> new laws are generally based on old ones as the system evolves in response to new and changing circumstances. This evolution is also predicted in the Torah.

From your mouth to chareidi ears! There are plenty of people who claim that the avos practiced Judaism exactly as we do today, including all of the layers of rabbinic laws and commentary.

> but if you read the simple literal meaning of the text it often doesn't make sense without the Oral Law

Which explains why the Oral Law was invented, but is not a proof that the Oral Law is the genuine interpretation.

> the flying spaghetti monster is in the same class as the "God can't create a rock He can't lift argument". Whether or not such a monster exists is irrelevant to the nature, origins and ongoing existence of the universe.

Its obvious you haven’t partaken of His Noodly Goodness. The Flying Spaghetti Monster created the world so that we could enjoy His pasta, and constantly renews the world so that we may continue to do so. It is His will that we humans enjoy meatballs with spaghetti, and occasionally with elbow macaroni when we run out of spaghetti. How dare you blasphemy against the FSM by saying his existence is “irrelevant to the nature, origins and ongoing existence of the universe!” I hope that you come to find comfort in his Spaghetti. Ramen.

> Evolution as a rock-hard fact is hold only by the vast majority of scientists when you eliminate or ignore those scientists who disagree.

You answer this yourself a sentence later when you wrote, “at present it is the best explanation from a scientific perspective as to how things appeared.” That it is not perfect would be a problem if it were a religious claim, but it is not. Science doesn’t claim to have perfect explanations, only ones that are good enough to explain observed phenomena.

Also, the whole religion/evolution debate is an example of a false dichotomy. Even if evolution was proven to be a huge mistake, that isn’t a point in favor of religion. It would just mean that evolution is wrong.

DrJ said...

One additional point:

The erroneous "factual observations" in the Talmud are used for determining laws. For example, if the malacha of shchita was actually adjudicated by Moshe at Sinai, you would have thought that god would have mentioned to him that fleas don't spontaneously generate from dust or that worms don't spontaneously form in fruit.
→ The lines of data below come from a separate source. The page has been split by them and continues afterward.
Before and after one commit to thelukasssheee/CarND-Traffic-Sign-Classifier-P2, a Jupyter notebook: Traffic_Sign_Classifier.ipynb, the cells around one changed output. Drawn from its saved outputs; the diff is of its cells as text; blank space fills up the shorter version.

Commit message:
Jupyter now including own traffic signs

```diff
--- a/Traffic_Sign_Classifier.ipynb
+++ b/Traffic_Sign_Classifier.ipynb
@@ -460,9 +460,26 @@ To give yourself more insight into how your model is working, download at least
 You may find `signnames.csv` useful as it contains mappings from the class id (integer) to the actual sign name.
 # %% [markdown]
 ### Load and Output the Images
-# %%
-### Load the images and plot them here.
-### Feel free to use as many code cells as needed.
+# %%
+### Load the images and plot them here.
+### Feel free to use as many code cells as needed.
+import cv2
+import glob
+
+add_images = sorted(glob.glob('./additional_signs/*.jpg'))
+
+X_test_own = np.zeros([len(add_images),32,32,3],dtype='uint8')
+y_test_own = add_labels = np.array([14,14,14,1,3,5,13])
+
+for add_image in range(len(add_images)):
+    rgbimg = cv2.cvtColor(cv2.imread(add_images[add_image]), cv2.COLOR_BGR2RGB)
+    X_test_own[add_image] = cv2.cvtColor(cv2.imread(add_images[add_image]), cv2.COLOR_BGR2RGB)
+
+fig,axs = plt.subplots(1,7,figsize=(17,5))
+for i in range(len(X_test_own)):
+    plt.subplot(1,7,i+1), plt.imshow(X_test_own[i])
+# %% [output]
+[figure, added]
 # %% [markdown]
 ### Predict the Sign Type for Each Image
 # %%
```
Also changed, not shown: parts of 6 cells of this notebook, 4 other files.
Or various other errors about female anatomy and physiology that determined the laws fo niddah.

The Rabbis in the talmud, although perhaps being clever, had NO magical divine spirit, and had no better insight into history than anybody else. But for various sociological reasons their view became the dominant one as being the authentic carriers of the Hebrew religion.
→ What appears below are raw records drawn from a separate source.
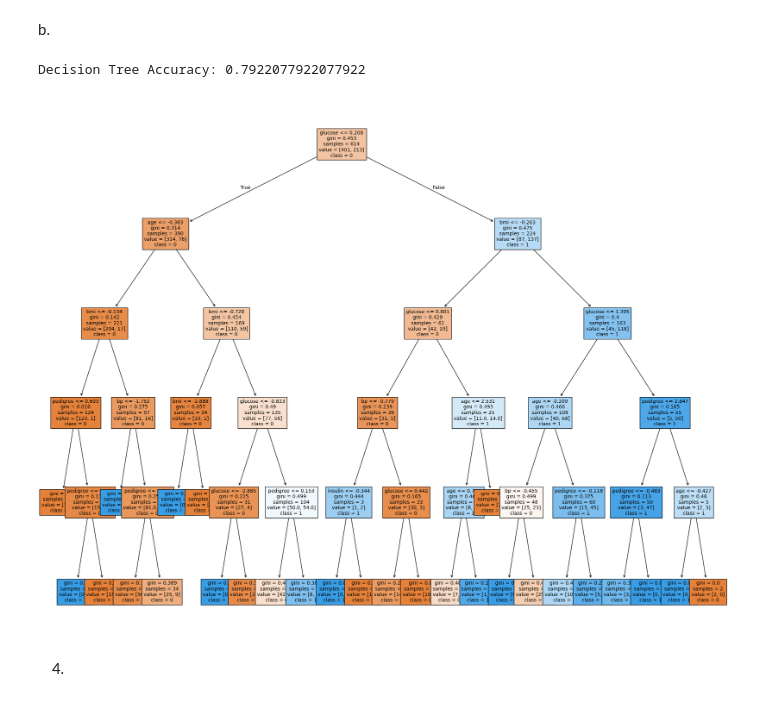
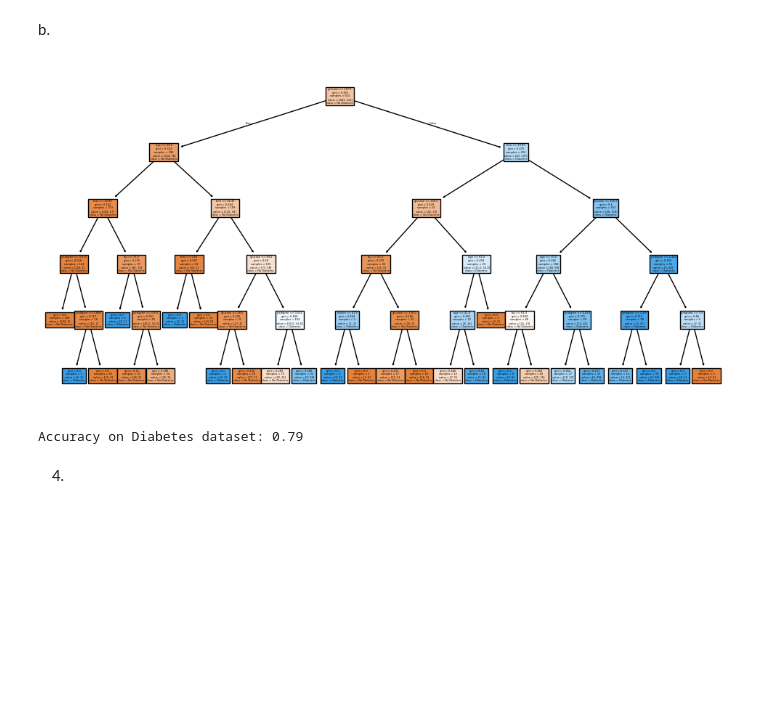
Before and after one commit to linnypham/CSC4850, a Jupyter notebook: a1/hw.ipynb, the cells around one changed output. Saved outputs shown, nothing was run; the diff lists cells and outputs as text; code cells hidden in the pictures; blank space fills up the shorter version.

```diff
--- a/a1/hw.ipynb
+++ b/a1/hw.ipynb
@@ -156,34 +140,26 @@ b.
 # %%
 col_names = ['pregnant', 'glucose', 'bp', 'skin', 'insulin', 'bmi', 'pedigree', 'age', 'label']
 pima = pd.read_csv("diabetes.csv", header=0, names=col_names)
 
 X_d = pima.drop(columns=['label'])  # Features
 y_d = pima['label']  # Target
 
 # Split dataset (80% training, 20% testing)
 X_train_d, X_test_d, y_train_d, y_test_d = train_test_split(X_d, y_d, test_size=0.2, random_state=42)
 
-# Scale features
-scaler_d = StandardScaler()
-X_train_d = scaler_d.fit_transform(X_train_d)
-X_test_d = scaler_d.transform(X_test_d)
-
 dt_d = DecisionTreeClassifier(max_depth=5)
 dt_d.fit(X_train_d, y_train_d)
 y_pred_dt_d = dt_d.predict(X_test_d)
-print("Decision Tree Accuracy:", accuracy_score(y_test_d, y_pred_dt_d))
 
-fig_d = plt.figure(figsize=(25, 20))
-_ = plot_tree(dt_d,
-              max_depth=5,
-              feature_names=X_d.columns,
-              class_names=['0', '1'],
-              fontsize= 10,
-              filled=True)
+plt.figure(figsize=(12, 6))
+plot_tree(dt_d, feature_names=col_names[:-1], class_names=['No Diabetes', 'Diabetes'], filled=True)
 plt.show()
+
+# Evaluate the model
+print(f"Accuracy on Diabetes dataset: {accuracy_score(y_test_d, y_pred_dt_d):.2f}")
 # %% [output]
+[figure, new version]
-Decision Tree Accuracy: 0.7922077922077922
+Accuracy on Diabetes dataset: 0.79
-[figure, old version]
 # %% [markdown]
 4.
 # %% [markdown]
```
Also changed, not shown: parts of 7 cells of this notebook.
As G3 said, the survival of the ideas says nothing about their truth. In the history of man many ideas and peoples survived, and many disappeared. Thats how history works.